=== TASK DESCRIPTION ===
For each line in the records that contains "stylesheet", make a copy.

=== SOURCE RECORDS ===
· · · ·
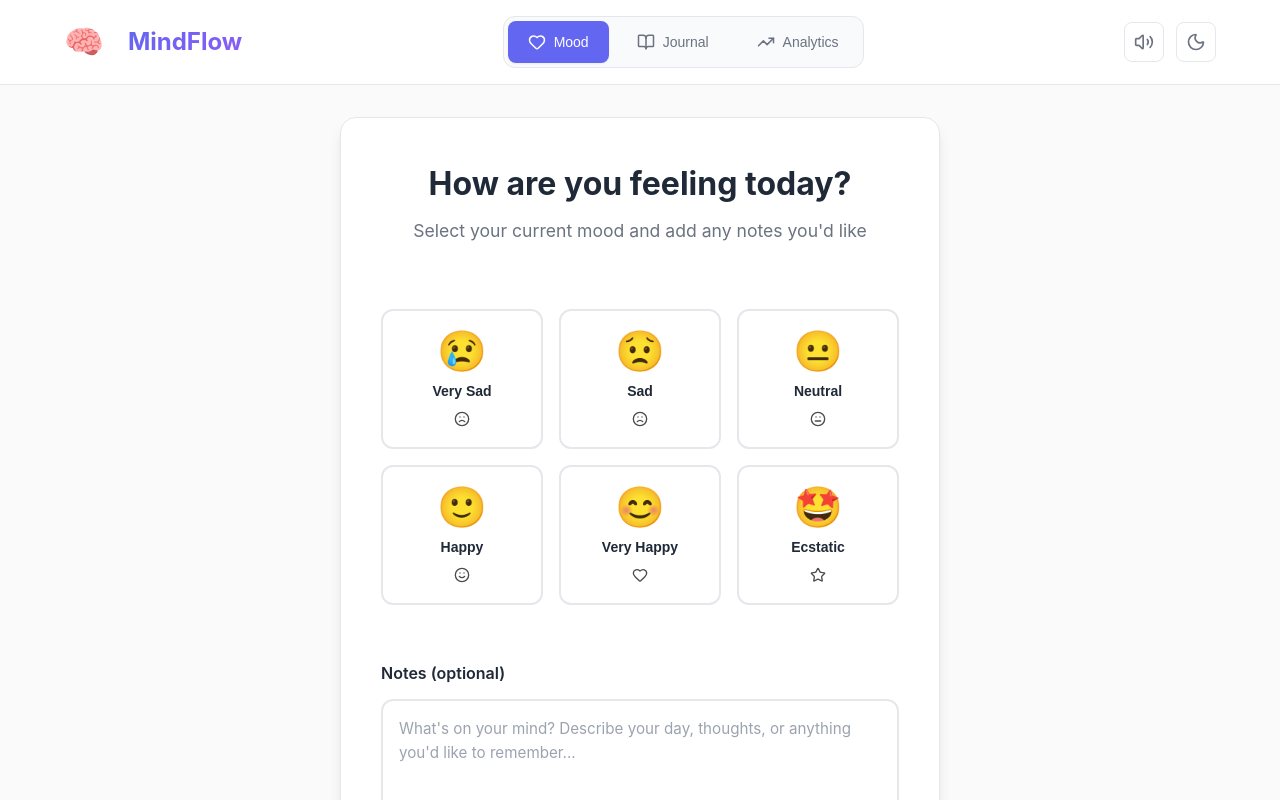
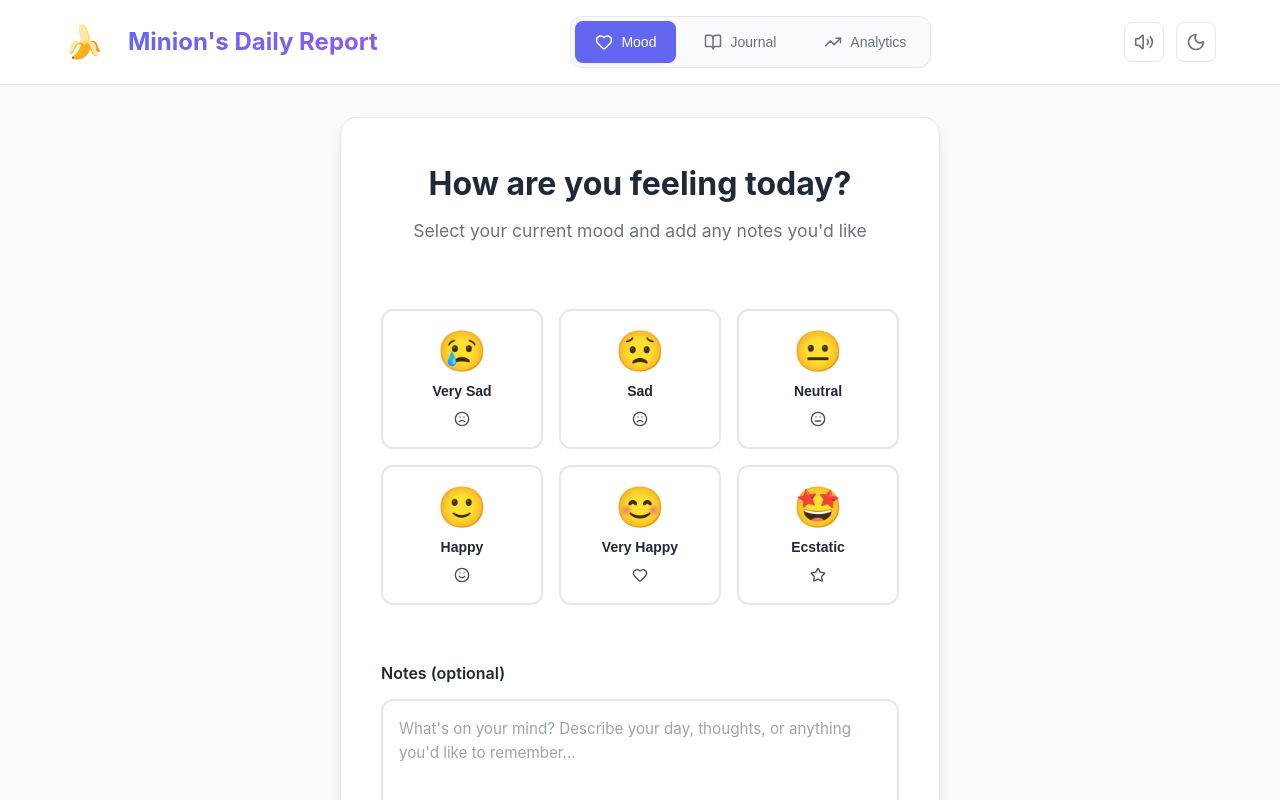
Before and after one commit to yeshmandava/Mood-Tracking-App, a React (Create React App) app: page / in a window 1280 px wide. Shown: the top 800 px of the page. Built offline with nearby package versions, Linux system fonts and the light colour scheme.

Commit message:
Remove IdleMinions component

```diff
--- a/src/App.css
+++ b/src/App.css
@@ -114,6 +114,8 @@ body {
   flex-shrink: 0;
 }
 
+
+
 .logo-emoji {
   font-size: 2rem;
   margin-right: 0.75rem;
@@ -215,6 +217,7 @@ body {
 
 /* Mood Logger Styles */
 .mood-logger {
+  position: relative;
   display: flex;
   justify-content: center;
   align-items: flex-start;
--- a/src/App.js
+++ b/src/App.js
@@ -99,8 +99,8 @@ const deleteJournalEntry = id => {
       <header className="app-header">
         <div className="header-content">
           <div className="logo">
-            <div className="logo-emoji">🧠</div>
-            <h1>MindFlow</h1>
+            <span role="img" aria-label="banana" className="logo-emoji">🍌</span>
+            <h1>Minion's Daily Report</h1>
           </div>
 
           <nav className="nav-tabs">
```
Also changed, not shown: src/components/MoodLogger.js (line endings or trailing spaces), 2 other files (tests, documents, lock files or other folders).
· · · ·
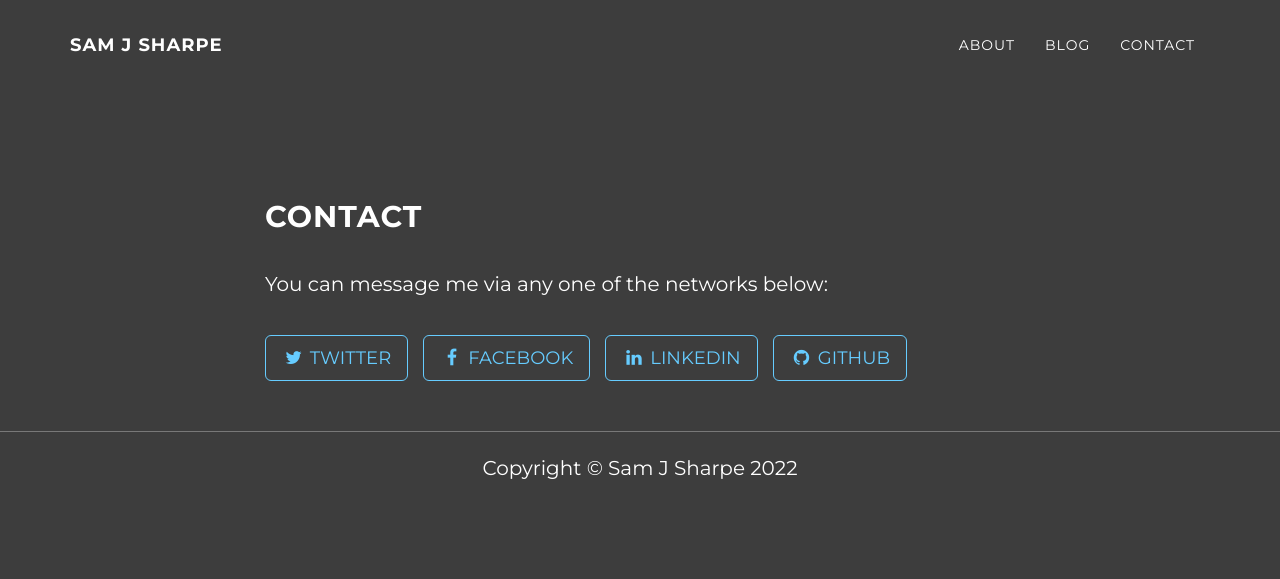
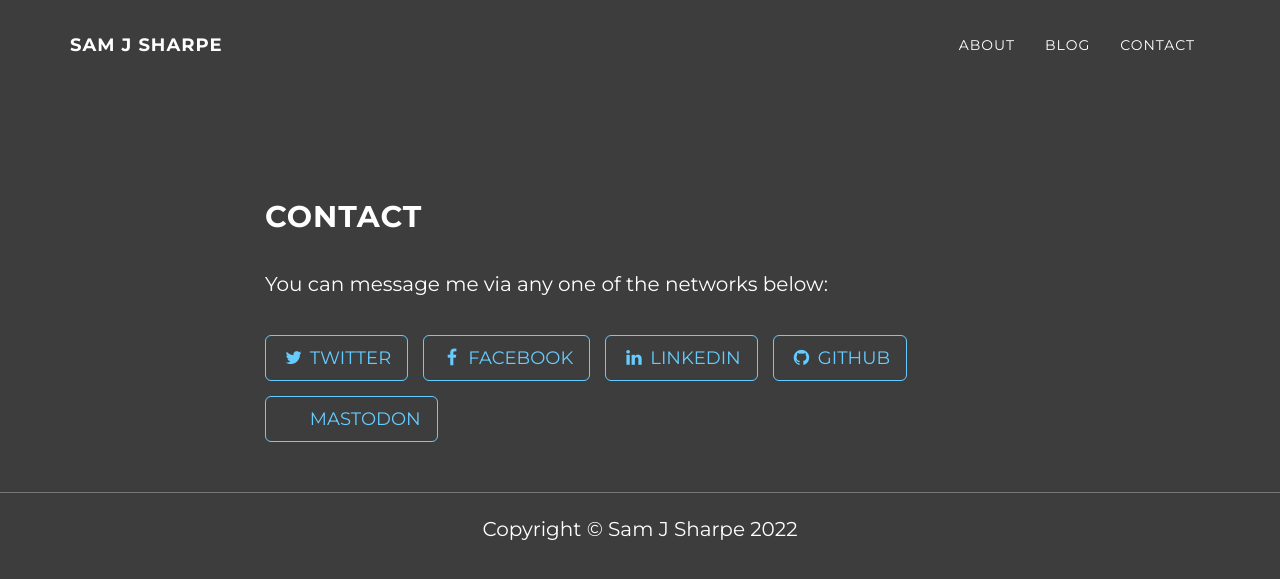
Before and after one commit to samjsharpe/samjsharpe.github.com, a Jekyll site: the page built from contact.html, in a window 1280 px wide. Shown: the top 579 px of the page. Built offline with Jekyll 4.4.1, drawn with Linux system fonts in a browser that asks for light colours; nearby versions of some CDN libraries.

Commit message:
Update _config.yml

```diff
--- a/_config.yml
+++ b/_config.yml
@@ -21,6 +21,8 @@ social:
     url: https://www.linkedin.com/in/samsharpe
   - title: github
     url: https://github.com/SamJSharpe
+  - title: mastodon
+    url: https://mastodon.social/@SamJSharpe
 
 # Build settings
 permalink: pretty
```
· · · ·
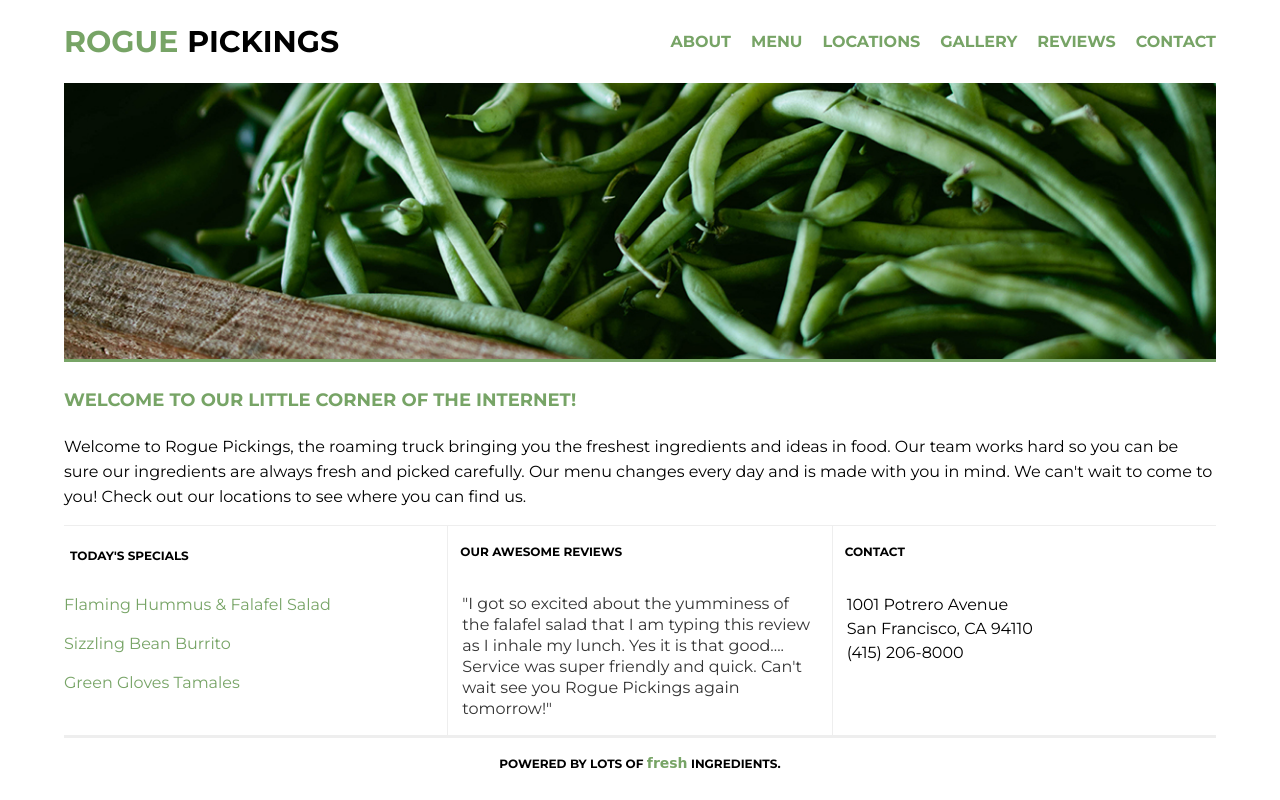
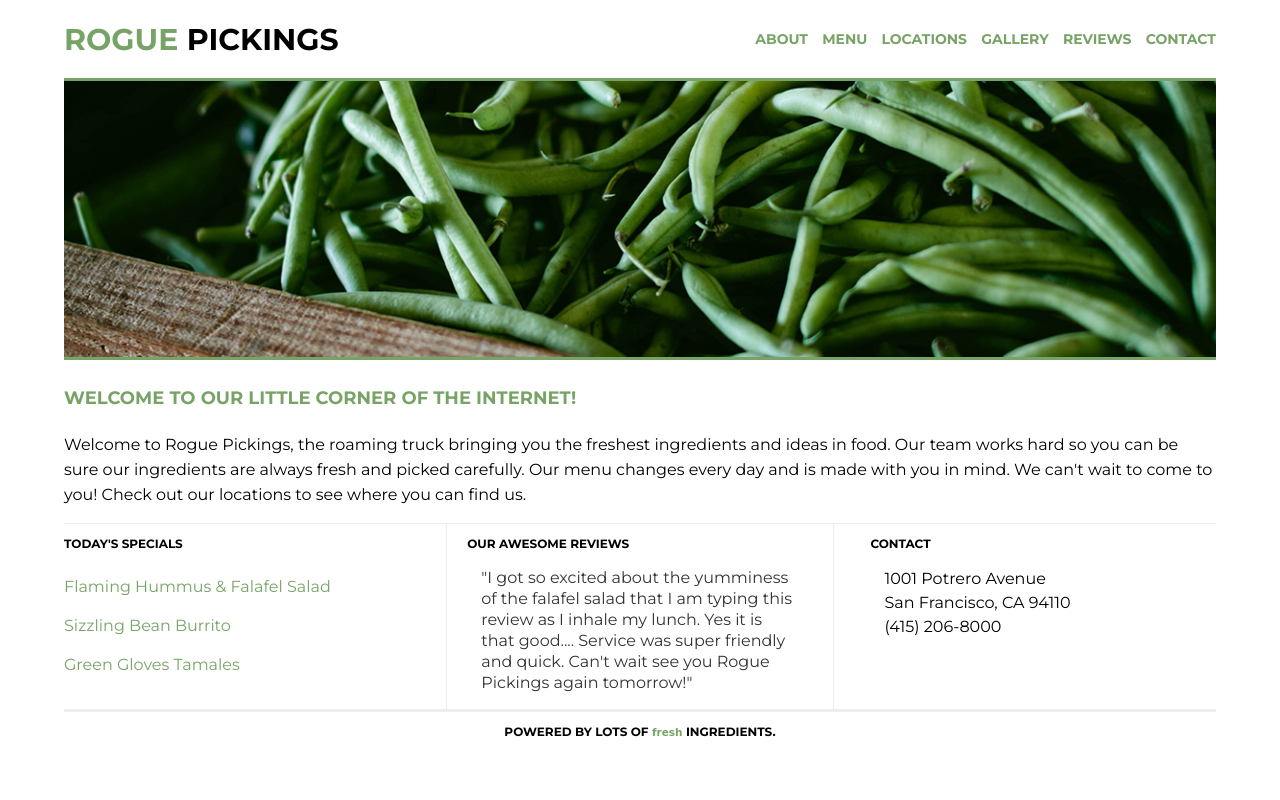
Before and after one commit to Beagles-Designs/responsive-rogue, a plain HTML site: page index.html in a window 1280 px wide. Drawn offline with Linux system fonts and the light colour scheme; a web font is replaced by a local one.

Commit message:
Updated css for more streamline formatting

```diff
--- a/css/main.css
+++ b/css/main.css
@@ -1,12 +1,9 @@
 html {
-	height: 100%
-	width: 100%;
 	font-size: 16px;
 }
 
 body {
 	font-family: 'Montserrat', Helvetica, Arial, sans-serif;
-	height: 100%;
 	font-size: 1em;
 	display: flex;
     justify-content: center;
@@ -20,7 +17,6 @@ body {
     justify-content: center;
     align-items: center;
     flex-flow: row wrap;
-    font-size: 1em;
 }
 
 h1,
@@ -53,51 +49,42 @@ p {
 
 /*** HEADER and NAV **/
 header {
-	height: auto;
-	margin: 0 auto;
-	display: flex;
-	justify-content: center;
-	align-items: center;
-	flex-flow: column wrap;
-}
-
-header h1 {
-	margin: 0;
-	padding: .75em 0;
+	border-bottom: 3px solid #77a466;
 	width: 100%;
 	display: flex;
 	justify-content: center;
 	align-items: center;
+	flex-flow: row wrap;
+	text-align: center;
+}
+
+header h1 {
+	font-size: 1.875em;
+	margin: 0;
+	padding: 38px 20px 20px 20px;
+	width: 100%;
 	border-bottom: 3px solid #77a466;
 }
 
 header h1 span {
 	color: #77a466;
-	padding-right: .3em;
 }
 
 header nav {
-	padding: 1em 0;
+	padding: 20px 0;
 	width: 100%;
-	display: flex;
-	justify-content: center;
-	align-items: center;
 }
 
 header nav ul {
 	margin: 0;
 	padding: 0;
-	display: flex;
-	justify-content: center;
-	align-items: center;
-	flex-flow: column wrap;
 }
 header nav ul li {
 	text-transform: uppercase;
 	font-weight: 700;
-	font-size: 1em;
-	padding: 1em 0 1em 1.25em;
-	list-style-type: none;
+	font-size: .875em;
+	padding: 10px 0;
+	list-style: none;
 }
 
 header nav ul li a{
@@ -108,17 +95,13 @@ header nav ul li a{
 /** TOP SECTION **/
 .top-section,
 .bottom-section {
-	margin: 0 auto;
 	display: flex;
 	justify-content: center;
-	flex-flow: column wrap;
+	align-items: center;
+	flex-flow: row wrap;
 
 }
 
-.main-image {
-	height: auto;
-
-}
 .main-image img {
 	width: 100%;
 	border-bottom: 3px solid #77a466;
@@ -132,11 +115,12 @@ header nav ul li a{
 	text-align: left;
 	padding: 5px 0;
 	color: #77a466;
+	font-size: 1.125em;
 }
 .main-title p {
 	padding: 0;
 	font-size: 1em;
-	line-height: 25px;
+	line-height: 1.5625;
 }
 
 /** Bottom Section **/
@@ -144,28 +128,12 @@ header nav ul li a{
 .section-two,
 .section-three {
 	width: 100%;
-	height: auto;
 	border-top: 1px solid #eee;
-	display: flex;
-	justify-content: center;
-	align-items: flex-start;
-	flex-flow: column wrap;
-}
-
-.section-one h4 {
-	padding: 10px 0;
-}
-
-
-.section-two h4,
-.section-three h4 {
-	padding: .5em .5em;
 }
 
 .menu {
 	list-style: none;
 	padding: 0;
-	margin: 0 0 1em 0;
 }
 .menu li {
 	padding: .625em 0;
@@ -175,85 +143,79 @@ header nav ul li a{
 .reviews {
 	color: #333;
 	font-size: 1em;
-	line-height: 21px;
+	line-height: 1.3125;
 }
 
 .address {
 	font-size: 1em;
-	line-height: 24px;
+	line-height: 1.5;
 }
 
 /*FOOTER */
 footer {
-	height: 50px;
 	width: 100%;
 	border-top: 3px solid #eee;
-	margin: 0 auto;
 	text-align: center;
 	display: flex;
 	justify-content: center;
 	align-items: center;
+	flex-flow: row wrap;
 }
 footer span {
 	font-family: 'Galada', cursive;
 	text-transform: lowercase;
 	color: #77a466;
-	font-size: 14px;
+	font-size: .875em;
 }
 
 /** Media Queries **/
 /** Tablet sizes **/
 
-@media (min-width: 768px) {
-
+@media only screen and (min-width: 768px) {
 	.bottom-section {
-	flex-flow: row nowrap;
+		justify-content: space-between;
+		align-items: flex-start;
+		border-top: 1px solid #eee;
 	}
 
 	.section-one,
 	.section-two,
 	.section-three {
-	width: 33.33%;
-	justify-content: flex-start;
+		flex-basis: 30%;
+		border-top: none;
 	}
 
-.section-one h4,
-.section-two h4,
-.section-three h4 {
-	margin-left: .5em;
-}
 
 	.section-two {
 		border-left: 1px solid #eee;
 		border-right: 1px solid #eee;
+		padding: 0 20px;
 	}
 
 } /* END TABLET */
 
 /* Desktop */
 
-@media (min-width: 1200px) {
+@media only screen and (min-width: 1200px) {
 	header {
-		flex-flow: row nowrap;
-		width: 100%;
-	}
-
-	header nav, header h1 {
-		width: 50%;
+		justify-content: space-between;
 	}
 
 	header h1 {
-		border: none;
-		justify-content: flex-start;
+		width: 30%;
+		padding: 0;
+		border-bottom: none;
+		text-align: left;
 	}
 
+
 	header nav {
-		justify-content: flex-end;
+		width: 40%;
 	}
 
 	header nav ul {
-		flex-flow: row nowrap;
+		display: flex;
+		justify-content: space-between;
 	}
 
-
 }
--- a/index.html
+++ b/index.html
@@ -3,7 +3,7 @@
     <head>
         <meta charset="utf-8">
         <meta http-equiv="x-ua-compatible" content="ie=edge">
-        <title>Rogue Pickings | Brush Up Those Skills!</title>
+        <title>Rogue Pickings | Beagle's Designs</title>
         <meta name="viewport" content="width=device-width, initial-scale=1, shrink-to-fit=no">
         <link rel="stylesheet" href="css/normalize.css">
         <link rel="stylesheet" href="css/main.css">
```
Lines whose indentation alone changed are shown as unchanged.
· · · ·
=== SOLUTION ===
         <link rel="stylesheet" href="css/normalize.css">
         <link rel="stylesheet" href="css/main.css">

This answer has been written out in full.